TO DO -
Every line of the data must be copied exactly.
------------------------------------------------
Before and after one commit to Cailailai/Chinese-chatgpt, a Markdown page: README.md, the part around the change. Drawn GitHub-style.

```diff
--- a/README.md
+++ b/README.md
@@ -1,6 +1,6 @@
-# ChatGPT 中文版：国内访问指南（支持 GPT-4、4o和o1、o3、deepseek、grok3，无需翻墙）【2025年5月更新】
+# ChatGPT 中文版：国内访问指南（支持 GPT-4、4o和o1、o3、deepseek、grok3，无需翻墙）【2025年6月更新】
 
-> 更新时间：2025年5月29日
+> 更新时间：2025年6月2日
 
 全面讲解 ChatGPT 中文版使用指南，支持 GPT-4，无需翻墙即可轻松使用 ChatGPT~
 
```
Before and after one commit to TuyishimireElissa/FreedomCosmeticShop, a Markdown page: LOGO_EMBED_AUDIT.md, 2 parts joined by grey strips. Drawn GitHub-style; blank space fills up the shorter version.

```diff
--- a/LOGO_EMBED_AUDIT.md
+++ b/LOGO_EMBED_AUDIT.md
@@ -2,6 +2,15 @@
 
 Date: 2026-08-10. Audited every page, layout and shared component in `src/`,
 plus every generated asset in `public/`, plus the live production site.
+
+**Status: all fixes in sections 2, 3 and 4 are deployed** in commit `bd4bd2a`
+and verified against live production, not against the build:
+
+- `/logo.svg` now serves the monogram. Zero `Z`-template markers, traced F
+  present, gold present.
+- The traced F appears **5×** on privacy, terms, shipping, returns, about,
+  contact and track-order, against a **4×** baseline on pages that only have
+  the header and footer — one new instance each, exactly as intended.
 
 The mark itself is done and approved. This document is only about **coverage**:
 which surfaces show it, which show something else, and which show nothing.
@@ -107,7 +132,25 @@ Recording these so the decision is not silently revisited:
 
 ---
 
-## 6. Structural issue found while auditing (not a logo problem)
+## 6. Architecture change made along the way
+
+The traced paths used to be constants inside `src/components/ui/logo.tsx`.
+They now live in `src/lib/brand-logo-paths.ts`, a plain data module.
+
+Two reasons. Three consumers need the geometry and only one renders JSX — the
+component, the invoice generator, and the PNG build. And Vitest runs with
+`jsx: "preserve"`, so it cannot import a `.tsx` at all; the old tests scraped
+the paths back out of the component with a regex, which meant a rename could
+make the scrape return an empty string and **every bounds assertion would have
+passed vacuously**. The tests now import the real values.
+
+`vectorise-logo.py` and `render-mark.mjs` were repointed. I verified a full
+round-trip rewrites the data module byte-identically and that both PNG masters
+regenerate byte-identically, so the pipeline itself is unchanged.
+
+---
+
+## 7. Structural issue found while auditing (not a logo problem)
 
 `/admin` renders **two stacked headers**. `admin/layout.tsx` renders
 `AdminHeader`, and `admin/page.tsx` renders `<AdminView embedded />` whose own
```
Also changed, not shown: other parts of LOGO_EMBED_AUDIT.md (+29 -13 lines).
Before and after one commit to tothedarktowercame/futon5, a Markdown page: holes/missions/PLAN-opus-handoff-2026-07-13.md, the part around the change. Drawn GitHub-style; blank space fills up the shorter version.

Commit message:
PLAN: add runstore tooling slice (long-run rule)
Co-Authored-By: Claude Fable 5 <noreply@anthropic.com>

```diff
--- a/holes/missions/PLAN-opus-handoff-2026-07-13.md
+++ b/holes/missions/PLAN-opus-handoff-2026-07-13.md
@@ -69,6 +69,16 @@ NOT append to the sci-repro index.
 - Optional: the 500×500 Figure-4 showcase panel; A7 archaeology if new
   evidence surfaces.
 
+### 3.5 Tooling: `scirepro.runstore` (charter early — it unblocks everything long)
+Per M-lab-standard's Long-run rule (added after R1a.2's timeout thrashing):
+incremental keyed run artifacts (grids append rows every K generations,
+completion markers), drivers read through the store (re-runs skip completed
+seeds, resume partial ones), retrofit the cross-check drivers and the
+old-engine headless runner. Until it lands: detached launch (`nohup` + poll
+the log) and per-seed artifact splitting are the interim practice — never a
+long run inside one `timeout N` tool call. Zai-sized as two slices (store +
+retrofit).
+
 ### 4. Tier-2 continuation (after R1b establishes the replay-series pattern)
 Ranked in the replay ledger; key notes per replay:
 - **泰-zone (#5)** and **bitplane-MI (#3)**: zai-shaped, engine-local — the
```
------------------------------------------------
RESPONSE -
Before and after one commit to Cailailai/Chinese-chatgpt, a Markdown page: README.md, the part around the change. Drawn GitHub-style.

```diff
--- a/README.md
+++ b/README.md
@@ -1,6 +1,6 @@
-# ChatGPT 中文版：国内访问指南（支持 GPT-4、4o和o1、o3、deepseek、grok3，无需翻墙）【2025年5月更新】
+# ChatGPT 中文版：国内访问指南（支持 GPT-4、4o和o1、o3、deepseek、grok3，无需翻墙）【2025年6月更新】
 
-> 更新时间：2025年5月29日
+> 更新时间：2025年6月2日
 
 全面讲解 ChatGPT 中文版使用指南，支持 GPT-4，无需翻墙即可轻松使用 ChatGPT~
 
```
Before and after one commit to TuyishimireElissa/FreedomCosmeticShop, a Markdown page: LOGO_EMBED_AUDIT.md, 2 parts joined by grey strips. Drawn GitHub-style; blank space fills up the shorter version.

```diff
--- a/LOGO_EMBED_AUDIT.md
+++ b/LOGO_EMBED_AUDIT.md
@@ -2,6 +2,15 @@
 
 Date: 2026-08-10. Audited every page, layout and shared component in `src/`,
 plus every generated asset in `public/`, plus the live production site.
+
+**Status: all fixes in sections 2, 3 and 4 are deployed** in commit `bd4bd2a`
+and verified against live production, not against the build:
+
+- `/logo.svg` now serves the monogram. Zero `Z`-template markers, traced F
+  present, gold present.
+- The traced F appears **5×** on privacy, terms, shipping, returns, about,
+  contact and track-order, against a **4×** baseline on pages that only have
+  the header and footer — one new instance each, exactly as intended.
 
 The mark itself is done and approved. This document is only about **coverage**:
 which surfaces show it, which show something else, and which show nothing.
@@ -107,7 +132,25 @@ Recording these so the decision is not silently revisited:
 
 ---
 
-## 6. Structural issue found while auditing (not a logo problem)
+## 6. Architecture change made along the way
+
+The traced paths used to be constants inside `src/components/ui/logo.tsx`.
+They now live in `src/lib/brand-logo-paths.ts`, a plain data module.
+
+Two reasons. Three consumers need the geometry and only one renders JSX — the
+component, the invoice generator, and the PNG build. And Vitest runs with
+`jsx: "preserve"`, so it cannot import a `.tsx` at all; the old tests scraped
+the paths back out of the component with a regex, which meant a rename could
+make the scrape return an empty string and **every bounds assertion would have
+passed vacuously**. The tests now import the real values.
+
+`vectorise-logo.py` and `render-mark.mjs` were repointed. I verified a full
+round-trip rewrites the data module byte-identically and that both PNG masters
+regenerate byte-identically, so the pipeline itself is unchanged.
+
+---
+
+## 7. Structural issue found while auditing (not a logo problem)
 
 `/admin` renders **two stacked headers**. `admin/layout.tsx` renders
 `AdminHeader`, and `admin/page.tsx` renders `<AdminView embedded />` whose own
```
Also changed, not shown: other parts of LOGO_EMBED_AUDIT.md (+29 -13 lines).
Before and after one commit to tothedarktowercame/futon5, a Markdown page: holes/missions/PLAN-opus-handoff-2026-07-13.md, the part around the change. Drawn GitHub-style; blank space fills up the shorter version.

Commit message:
PLAN: add runstore tooling slice (long-run rule)
Co-Authored-By: Claude Fable 5 <noreply@anthropic.com>

```diff
--- a/holes/missions/PLAN-opus-handoff-2026-07-13.md
+++ b/holes/missions/PLAN-opus-handoff-2026-07-13.md
@@ -69,6 +69,16 @@ NOT append to the sci-repro index.
 - Optional: the 500×500 Figure-4 showcase panel; A7 archaeology if new
   evidence surfaces.
 
+### 3.5 Tooling: `scirepro.runstore` (charter early — it unblocks everything long)
+Per M-lab-standard's Long-run rule (added after R1a.2's timeout thrashing):
+incremental keyed run artifacts (grids append rows every K generations,
+completion markers), drivers read through the store (re-runs skip completed
+seeds, resume partial ones), retrofit the cross-check drivers and the
+old-engine headless runner. Until it lands: detached launch (`nohup` + poll
+the log) and per-seed artifact splitting are the interim practice — never a
+long run inside one `timeout N` tool call. Zai-sized as two slices (store +
+retrofit).
+
 ### 4. Tier-2 continuation (after R1b establishes the replay-series pattern)
 Ranked in the replay ledger; key notes per replay:
 - **泰-zone (#5)** and **bitplane-MI (#3)**: zai-shaped, engine-local — the
```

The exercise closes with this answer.